Know what you can control, and what you can't

Being locked down with family or roommates may also cause underlying issues to boil over, says Flanders.

"The sea level has risen across the board," he said, adding that winter is generally a time where there is an increase in mood-related problems as people move around less and the weather is dreary.

The experts we spoke with say to get outside, try new things and be sure to socialize (virtually or by phone) as much as possible.

"You really have to carve time for yourself. And maybe to compartmentalize different parts of your life and try to assign certain resources to each of these compartments," says Amir.

She says it's critical that people take care of themselves, for their own good but also for those who rely on them.

Zacchia says now is the time to invest in exploring your interests — he has gotten into woodworking, something he has had an interest in his whole life, but had never really tried.

For Grou, that means watching a good TV series and enjoying a nice meal at night.

She says it's important to look at things "one day, or one week," at a time.

When to seek help

Reaching out to friends and family is an important coping strategy, but if you are still having trouble, it's important to also consider professional help.

"Choose the people who are encouraging, rather than discouraging you," Amir said. "People who are going to help reduce your anxiety rather than people who are going to project on you their anxiety."

Support groups, like those offered by AMI-Québec, may be sufficient. But if you are experiencing high levels of anxiety, are in a depression or cannot complete your daily tasks, then you may want to consider speaking with your doctor or a mental health professional

"What we don't treat will get more complex," said Grou, adding that the mental health effects of isolation may last longer than the pandemic.

For those already living with mental illness, the pandemic can make things worse.

"For most other people, it's part of the universal experience right now," said Amir of feelings of helplessness and isolation. "And I think it's important to recognize it, to accept it as-is and to try to deal with it in a way without suggesting that this is really a medical condition."

This story is part of a special CBC Quebec project Out of the Dark: Real Talk on Mental Health. Here is a list of mental health resources that are either free or are included with a membership fee:

  • AMI-Québec is an organization that supports those living with mental illness, their family and their caregivers. They offer support groups, workshops and counselling for families. More information here.

  • AMI-Québec also provides a list of help lines within the province. Find that list here.

  • The Quebec government's website includes tips on protecting your well-being during the pandemic and includes many resources such as a self-management tool for emotional health and resources for parents, children, caregivers and more. Find it here.

  • The West Island Women's Centre (WIWC) is a non-profit community organization dedicated to improving the quality of life of women. The centre is offering an eight-week "Women in Isolation" virtual support group on Mondays from 1-3 p.m. Information here.

  • Head and Hands is offering a 12-week virtual yoga, breathwork and meditation workshop for youth ages 14-25 on Tuesdays from 6-7 p.m. Sign up here
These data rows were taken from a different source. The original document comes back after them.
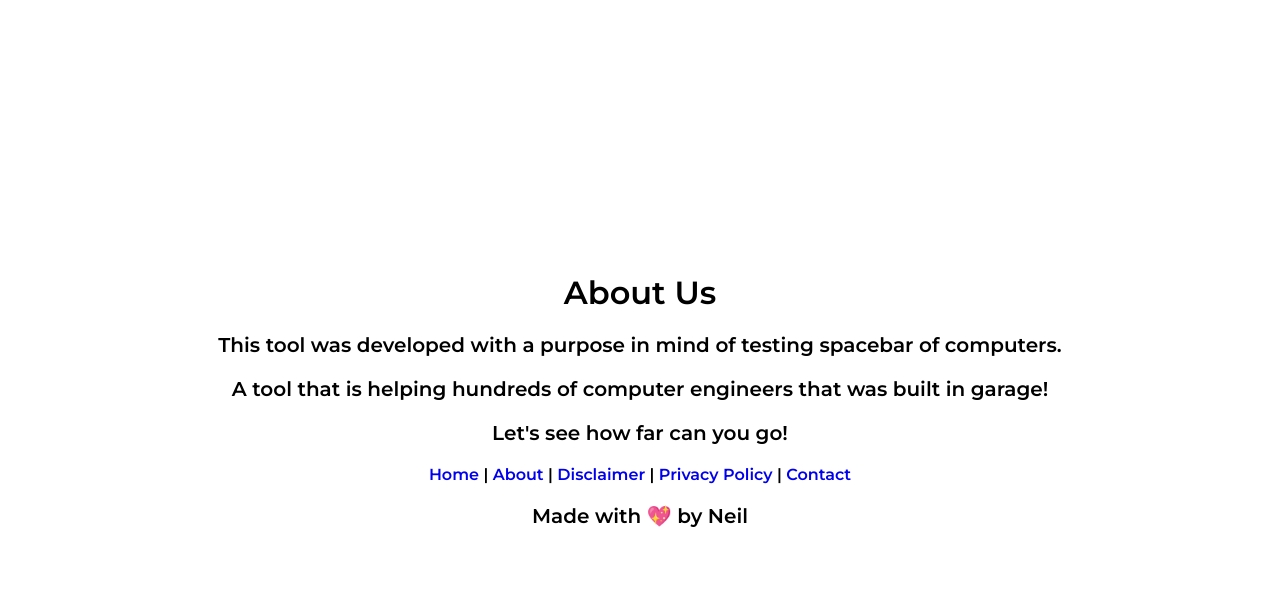
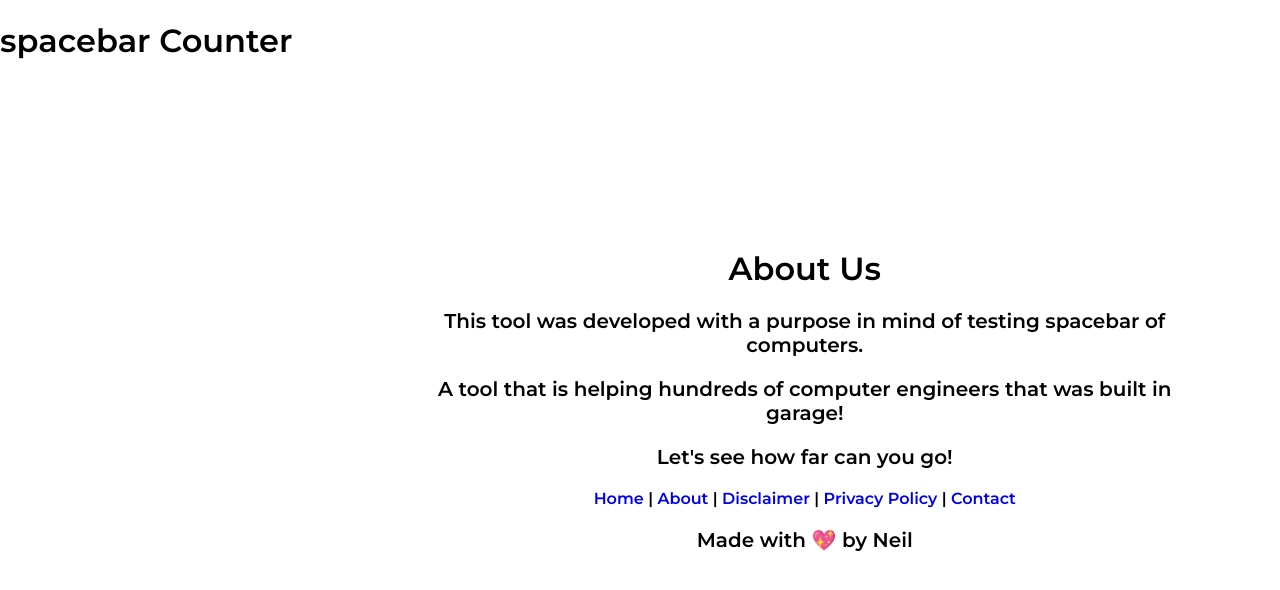
Before and after one commit to neilsakariya/website1, a plain HTML site: page about.html in a window 1280 px wide. Drawn offline with Linux system fonts and the light colour scheme.

Commit message:
Update about.html

```diff
--- a/about.html
+++ b/about.html
@@ -18,6 +18,8 @@
 
         gtag('config', 'G-WWFVFNX9VZ');
     </script>
+    <h1>spacebar Counter</h1>
+   <script data-ad-client="ca-pub-9095148521310086" async src="https://pagead2.googlesyndication.com/pagead/js/adsbygoogle.js"></script>
 </head>
 
 <body>
```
  • Vent Over Tea is a free, confidential active listening service to all members of the local community to promote mental wellness and connection. All vent sessions are conducted over the phone or Skype.
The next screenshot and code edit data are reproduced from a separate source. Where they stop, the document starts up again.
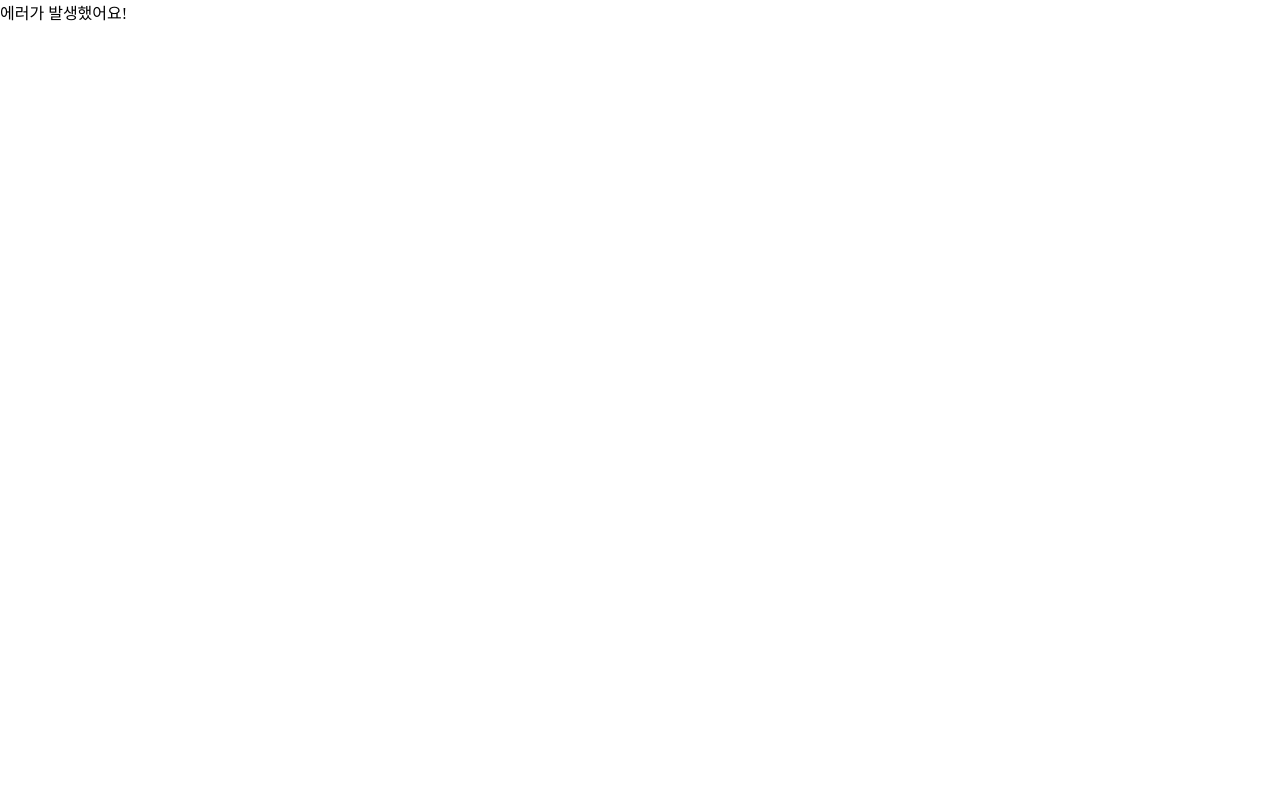
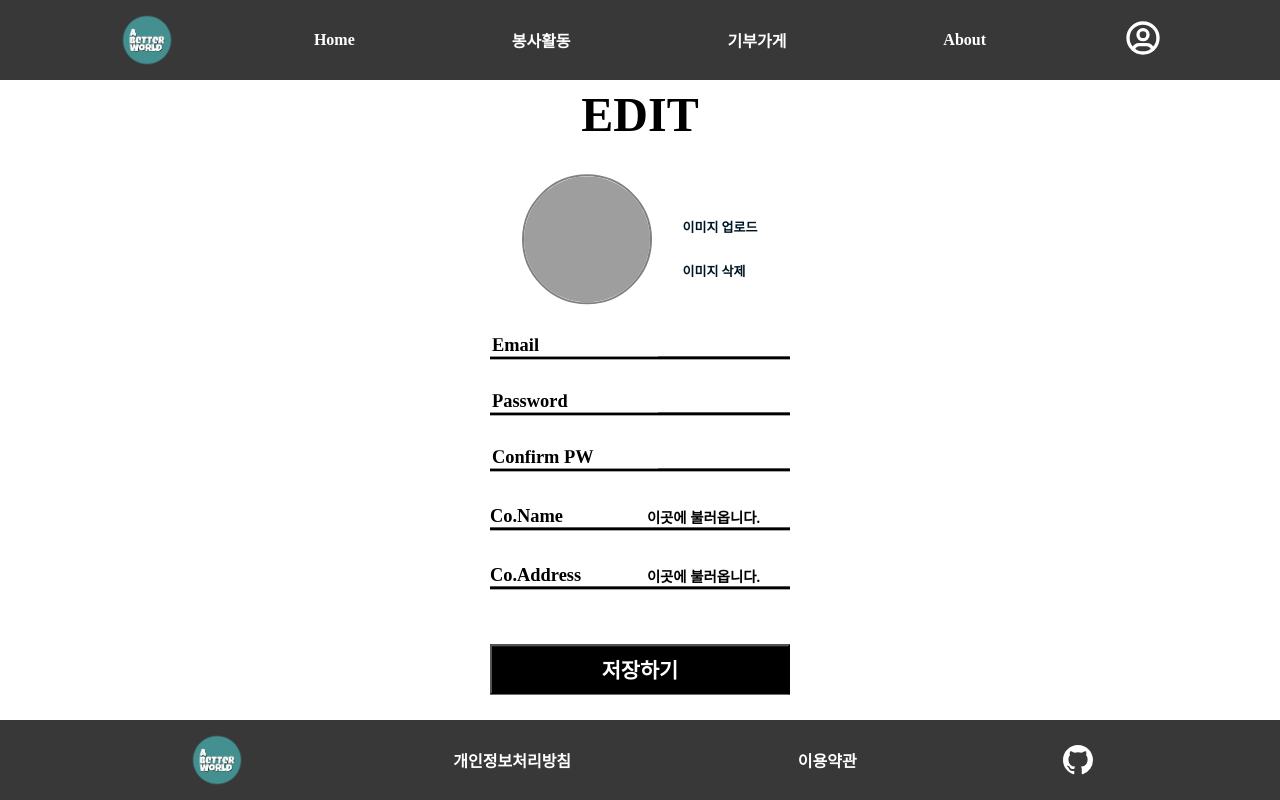
Before and after one commit to codestates-seb/seb42_main_014, a React (Create React App) app in the folder client/: page /companyedit in a window 1280 px wide. Before the commit this address had no page. Built offline with nearby package versions, Linux system fonts and the light colour scheme; grey boxes are pictures that could not be loaded; a web font is replaced by a local one.

Commit message:
feat: user,co Edit 페이지  구현

```diff
--- /dev/null
+++ b/client/src/pages/Sign/CompanyEdit.tsx
@@ -0,0 +1,168 @@
+import { useState } from "react";
+import styled from "styled-components";
+import ImgUpload from "../../components/ImgUpload";
+import Modal from "../../components/Modal";
+
+const Body = styled.body`
+	height: 100vh;
+	width: 100%;
+	position: fixed;
+`;
+const StyledContainer = styled.div`
+	position: absolute;
+	top: 40%;
+	left: 50%;
+	transform: translate(-50%, -50%);
+	display: flex;
+	flex-direction: column;
+	justify-content: center;
+	align-items: center;
+`;
+const EditForm = styled.div`
+	display: flex;
+	flex-direction: column;
+	justify-content: center;
+	align-items: center;
+	width: fit-content;
+	padding-bottom: 20px;
+`;
+
+const Login = styled.div`
+	display: flex;
+	justify-content: space-between;
+
+	width: 100%;
+	min-width: 300px;
+	span {
+		margin-right: 30px;
+		font-size: 0.9rem;
+		margin-left: 15px;
+	}
+	input {
+		border-style: none;
+		:focus {
+			outline: none;
+		}
+		::placeholder {
+			color: black;
+			font-weight: 900;
+			font-size: 1.15rem;
+		}
+	}
+	border-bottom: 3px solid black;
+	margin-bottom: 35px;
+	color: black;
+	font-weight: 900;
+	font-size: 1.15rem;
+`;
+const Btn = styled.button`
+	width: 100%;
+	cursor: pointer;
+	color: white;
+	font-size: 1.3rem;
+	font-weight: bold;
+	background-color: black;
+	margin-bottom: 30px;
+	margin-top: 20px;
+	padding: 0.5rem;
+`;
+
+const Profile = styled.div`
+	display: flex;
+	flex-direction: row;
+	align-items: center;
+	justify-content: space-between;
+	input {
+		display: none;
+	}
+	label {
+		margin: 5px 0 20px 0;
+		font-weight: bold;
+		font-size: 13px;
+		color: #001624;
+		display: inline-block;
+		cursor: pointer;
+	}
+	label:hover {
+		color: #003a9f;
+	}
+	label:hover:last-child {
+		color: red;
+	}
+	img {
+		cursor: pointer;
+		width: 130px;
+		height: 130px;
+		border: 2px solid gray;
+		border-radius: 50%;
+		margin-right: 30px;
+		margin-bottom: 30px;
+	}
+`;
+const Header = styled.h1`
+	font-size: 3rem;
+`;
+const ImgView = styled.div`
+	img {
+		width: 100%;
+		height: 100%;
+	}
+`;
+const LabelFlex = styled.div`
+	display: flex;
+	flex-direction: column;
+`;
+
+export default function UserEdit() {
+	const [isOpen, setisOpen] = useState(false);
+	const [isEmage, setisEmage] = useState<boolean | any>(false);
+	const imgSrc = isEmage.src;
+	const toggle = (event: any) => {
+		setisOpen(!isOpen);
+		click(event);
+	};
+	const click = (event: { currentTarget: any }) => {
+		let clickEmg = event.currentTarget;
+		setisEmage(clickEmg);
+	};
+
+	return (
+		<Body>
+			<StyledContainer>
+				<EditForm>
+					<Header>EDIT</Header>
+					<Profile>
+						<ImgUpload modal={toggle} />
+						<LabelFlex>
+							<label htmlFor="profileImg">이미지 업로드</label>
+							<label htmlFor="delteImg">이미지 삭제</label>
+						</LabelFlex>
+					</Profile>
+					<Login>
+						<input placeholder="Email"></input>
+					</Login>
+					<Login>
+						<input placeholder="Password"></input>
+					</Login>
+					<Login>
+						<input placeholder="Confirm PW"></input>
+					</Login>
+					<Login title="수정권한이 없습니다. 회사 기본 정보 수정을 원하신다면 문의 부탁드립니다.">
+						Co.Name<span>이곳에 불러옵니다.</span>
+					</Login>
+					<Login title="수정권한이 없습니다. 회사 기본 정보 수정을 원하신다면 문의 부탁드립니다.">
+						Co.Address
+						<span>이곳에 불러옵니다.</span>
+					</Login>
+
+					<Btn>저장하기</Btn>
+				</EditForm>
+			</StyledContainer>
+			<ImgView>
+				<Modal isOpen={isOpen} toggle={toggle}>
+					<img src={imgSrc} alt=""></img>
+				</Modal>
+			</ImgView>
+		</Body>
+	);
+}
```
Also changed, not shown: client/src/index.tsx (+6 -1 lines).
  • Friends for Mental Health is a West Island-based non-profit organization that offers support and other resources to those close to a person with a mental health issue. There is an annual membership fee for access to counselling services, support groups and workshops, but they also offer free services such as webinars and respite activities such as Movie Nights. More information here.

  • Tel-jeunes: 1-800-263-2266

  • Tel-Aide: 514-935-1101

  • A list of call centres in Quebec by region.

With files from CBC Quebec's Radio Noon